## [To do]
The word to find is "xlsx". Copy each line of the material that contains it.

## [Exercise input]
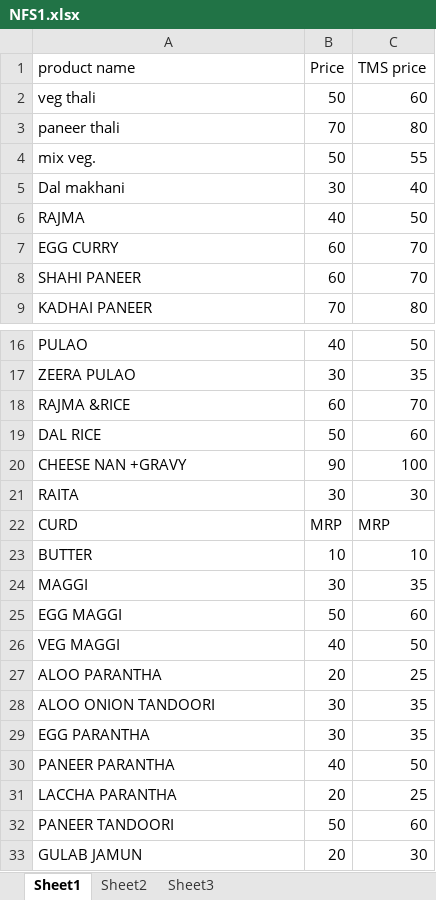
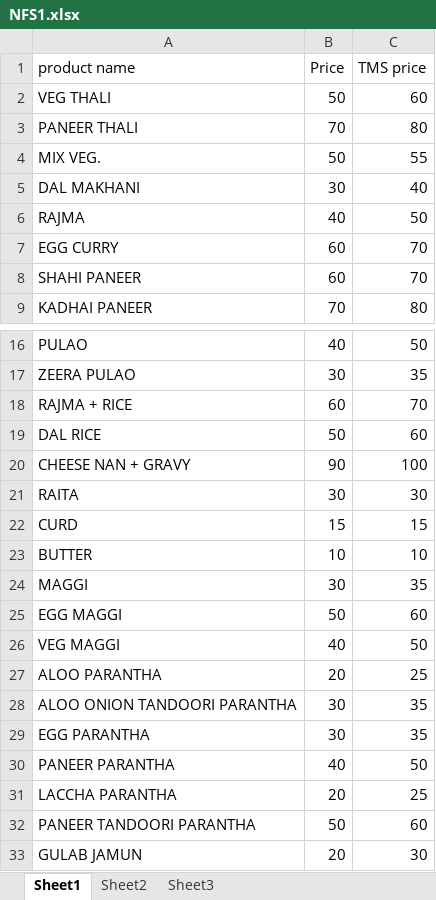
Before and after one commit to awesomesahil/midnightsaviour, an Excel workbook: NFS1.xlsx, sheet Sheet1, drawn as a sheet; only a part is shown, gaps mark what is left out; values as stored, in another font and other column widths than the file's, no borders; the diff names each change by its address in the sheet, - before the commit and + after, or states it on an @@ line.

```diff
--- a/NFS1.xlsx (sheet Sheet1)
+++ b/NFS1.xlsx (sheet Sheet1)
-A2 (product name): veg thali
+A2 (product name): VEG THALI
-A3 (product name): paneer thali
+A3 (product name): PANEER THALI
-A4 (product name): mix veg.
+A4 (product name): MIX VEG.
-A5 (product name): Dal makhani
+A5 (product name): DAL MAKHANI
-A18 (product name): RAJMA &RICE
+A18 (product name): RAJMA + RICE
-A20 (product name): CHEESE NAN +GRAVY
+A20 (product name): CHEESE NAN + GRAVY
-B22 (Price): MRP
+B22 (Price): 15
-C22 (TMS price): MRP
+C22 (TMS price): 15
-A28 (product name): ALOO ONION TANDOORI
+A28 (product name): ALOO ONION TANDOORI PARANTHA
-A32 (product name): PANEER TANDOORI
+A32 (product name): PANEER TANDOORI PARANTHA
```
Also changed, not shown: NFS2.xlsx, 2 other files.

## [Task result]
Before and after one commit to awesomesahil/midnightsaviour, an Excel workbook: NFS1.xlsx, sheet Sheet1, drawn as a sheet; only a part is shown, gaps mark what is left out; values as stored, in another font and other column widths than the file's, no borders; the diff names each change by its address in the sheet, - before the commit and + after, or states it on an @@ line.
--- a/NFS1.xlsx (sheet Sheet1)
+++ b/NFS1.xlsx (sheet Sheet1)
Also changed, not shown: NFS2.xlsx, 2 other files.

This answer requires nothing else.